Version comparison data
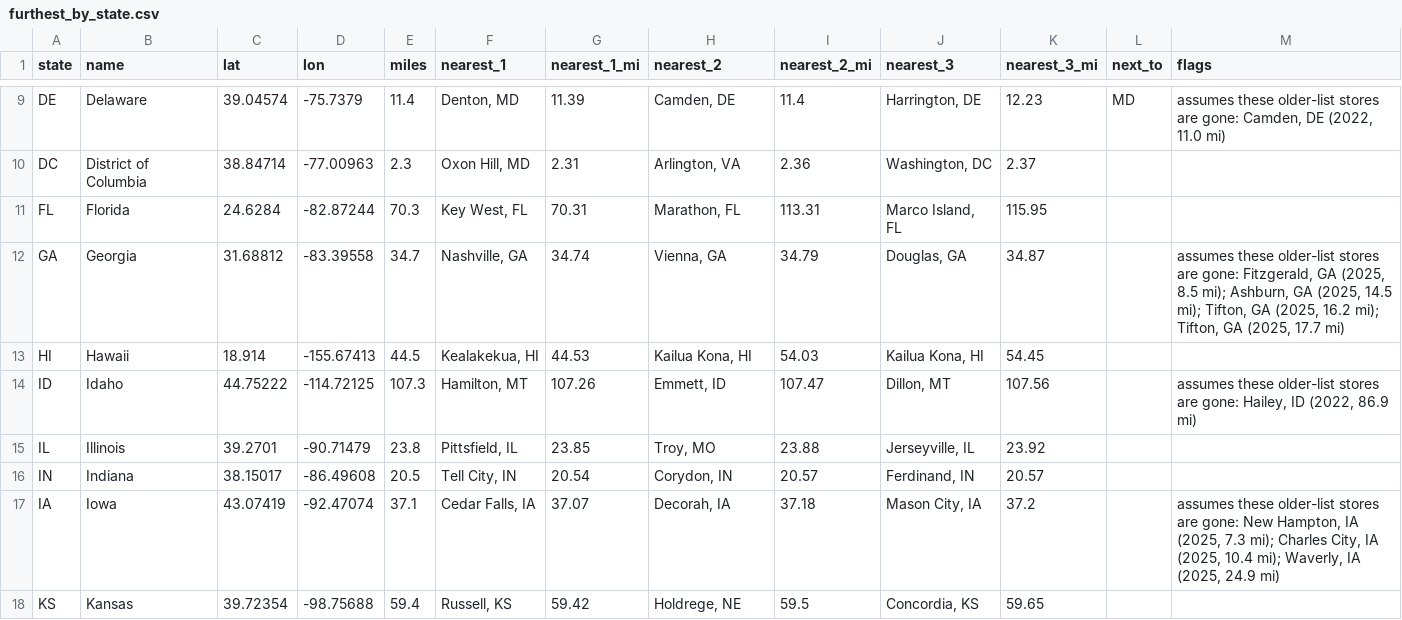
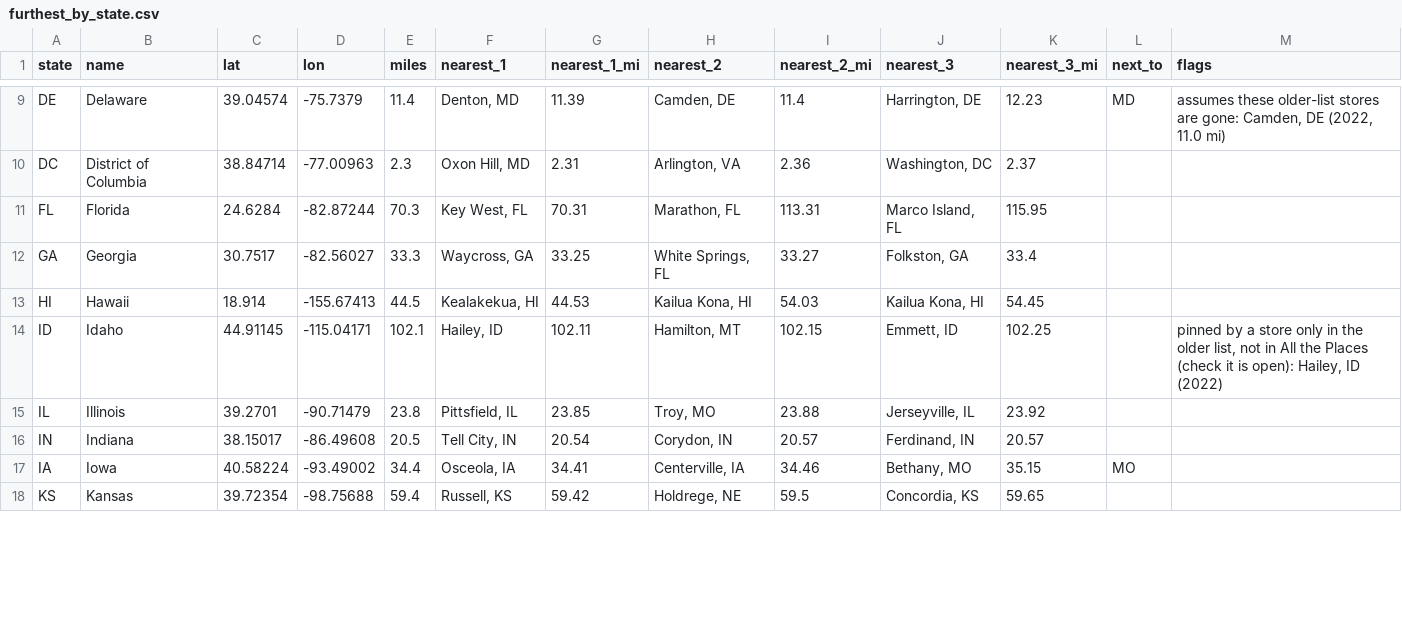
Before and after one commit to blangholz/Furthest-From, a CSV file: points/furthest_by_state.csv, drawn as a sheet; only a part is shown, gaps mark what is left out; the diff covers the shown part only.

```diff
--- a/points/furthest_by_state.csv
+++ b/points/furthest_by_state.csv
@@ -11,8 +11,8 @@ DC,District of Columbia,38.84714,-77.00963,2.3,"Oxon Hill, MD",2.31,"Arlington,
 FL,Florida,24.6284,-82.87244,70.3,"Key West, FL",70.31,"Marathon, FL",113.31,"Marco Island, FL",115.95,,
-GA,Georgia,31.68812,-83.39558,34.7,"Nashville, GA",34.74,"Vienna, GA",34.79,"Douglas, GA",34.87,,"assumes these older-list stores are gone: Fitzgerald, GA (2025, 8.5 mi); Ashburn, GA (2025, 14.5 mi); Tifton, GA (2025, 16.2 mi); Tifton, GA (2025, 17.7 mi)"
+GA,Georgia,30.7517,-82.56027,33.3,"Waycross, GA",33.25,"White Springs, FL",33.27,"Folkston, GA",33.4,,
 HI,Hawaii,18.914,-155.67413,44.5,"Kealakekua, HI",44.53,"Kailua Kona, HI",54.03,"Kailua Kona, HI",54.45,,
-ID,Idaho,44.75222,-114.72125,107.3,"Hamilton, MT",107.26,"Emmett, ID",107.47,"Dillon, MT",107.56,,"assumes these older-list stores are gone: Hailey, ID (2022, 86.9 mi)"
+ID,Idaho,44.91145,-115.04171,102.1,"Hailey, ID",102.11,"Hamilton, MT",102.15,"Emmett, ID",102.25,,"pinned by a store only in the older list, not in All the Places (check it is open): Hailey, ID (2022)"
 IL,Illinois,39.2701,-90.71479,23.8,"Pittsfield, IL",23.85,"Troy, MO",23.88,"Jerseyville, IL",23.92,,
 IN,Indiana,38.15017,-86.49608,20.5,"Tell City, IN",20.54,"Corydon, IN",20.57,"Ferdinand, IN",20.57,,
-IA,Iowa,43.07419,-92.47074,37.1,"Cedar Falls, IA",37.07,"Decorah, IA",37.18,"Mason City, IA",37.2,,"assumes these older-list stores are gone: New Hampton, IA (2025, 7.3 mi); Charles City, IA (2025, 10.4 mi); Waverly, IA (2025, 24.9 mi)"
+IA,Iowa,40.58224,-93.49002,34.4,"Osceola, IA",34.41,"Centerville, IA",34.46,"Bethany, MO",35.15,MO,
 KS,Kansas,39.72354,-98.75688,59.4,"Russell, KS",59.42,"Holdrege, NE",59.5,"Concordia, KS",59.65,,
```
Also changed, not shown: 112 edited cells elsewhere in this file, 5 other files.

**About this exercise:** Restating the data word for word is the task, and pictures are to be omitted.

**Result of the exercise:**
Before and after one commit to blangholz/Furthest-From, a CSV file: points/furthest_by_state.csv, drawn as a sheet; only a part is shown, gaps mark what is left out; the diff covers the shown part only.

```diff
--- a/points/furthest_by_state.csv
+++ b/points/furthest_by_state.csv
@@ -11,8 +11,8 @@ DC,District of Columbia,38.84714,-77.00963,2.3,"Oxon Hill, MD",2.31,"Arlington,
 FL,Florida,24.6284,-82.87244,70.3,"Key West, FL",70.31,"Marathon, FL",113.31,"Marco Island, FL",115.95,,
-GA,Georgia,31.68812,-83.39558,34.7,"Nashville, GA",34.74,"Vienna, GA",34.79,"Douglas, GA",34.87,,"assumes these older-list stores are gone: Fitzgerald, GA (2025, 8.5 mi); Ashburn, GA (2025, 14.5 mi); Tifton, GA (2025, 16.2 mi); Tifton, GA (2025, 17.7 mi)"
+GA,Georgia,30.7517,-82.56027,33.3,"Waycross, GA",33.25,"White Springs, FL",33.27,"Folkston, GA",33.4,,
 HI,Hawaii,18.914,-155.67413,44.5,"Kealakekua, HI",44.53,"Kailua Kona, HI",54.03,"Kailua Kona, HI",54.45,,
-ID,Idaho,44.75222,-114.72125,107.3,"Hamilton, MT",107.26,"Emmett, ID",107.47,"Dillon, MT",107.56,,"assumes these older-list stores are gone: Hailey, ID (2022, 86.9 mi)"
+ID,Idaho,44.91145,-115.04171,102.1,"Hailey, ID",102.11,"Hamilton, MT",102.15,"Emmett, ID",102.25,,"pinned by a store only in the older list, not in All the Places (check it is open): Hailey, ID (2022)"
 IL,Illinois,39.2701,-90.71479,23.8,"Pittsfield, IL",23.85,"Troy, MO",23.88,"Jerseyville, IL",23.92,,
 IN,Indiana,38.15017,-86.49608,20.5,"Tell City, IN",20.54,"Corydon, IN",20.57,"Ferdinand, IN",20.57,,
-IA,Iowa,43.07419,-92.47074,37.1,"Cedar Falls, IA",37.07,"Decorah, IA",37.18,"Mason City, IA",37.2,,"assumes these older-list stores are gone: New Hampton, IA (2025, 7.3 mi); Charles City, IA (2025, 10.4 mi); Waverly, IA (2025, 24.9 mi)"
+IA,Iowa,40.58224,-93.49002,34.4,"Osceola, IA",34.41,"Centerville, IA",34.46,"Bethany, MO",35.15,MO,
 KS,Kansas,39.72354,-98.75688,59.4,"Russell, KS",59.42,"Holdrege, NE",59.5,"Concordia, KS",59.65,,
```
Also changed, not shown: 112 edited cells elsewhere in this file, 5 other files.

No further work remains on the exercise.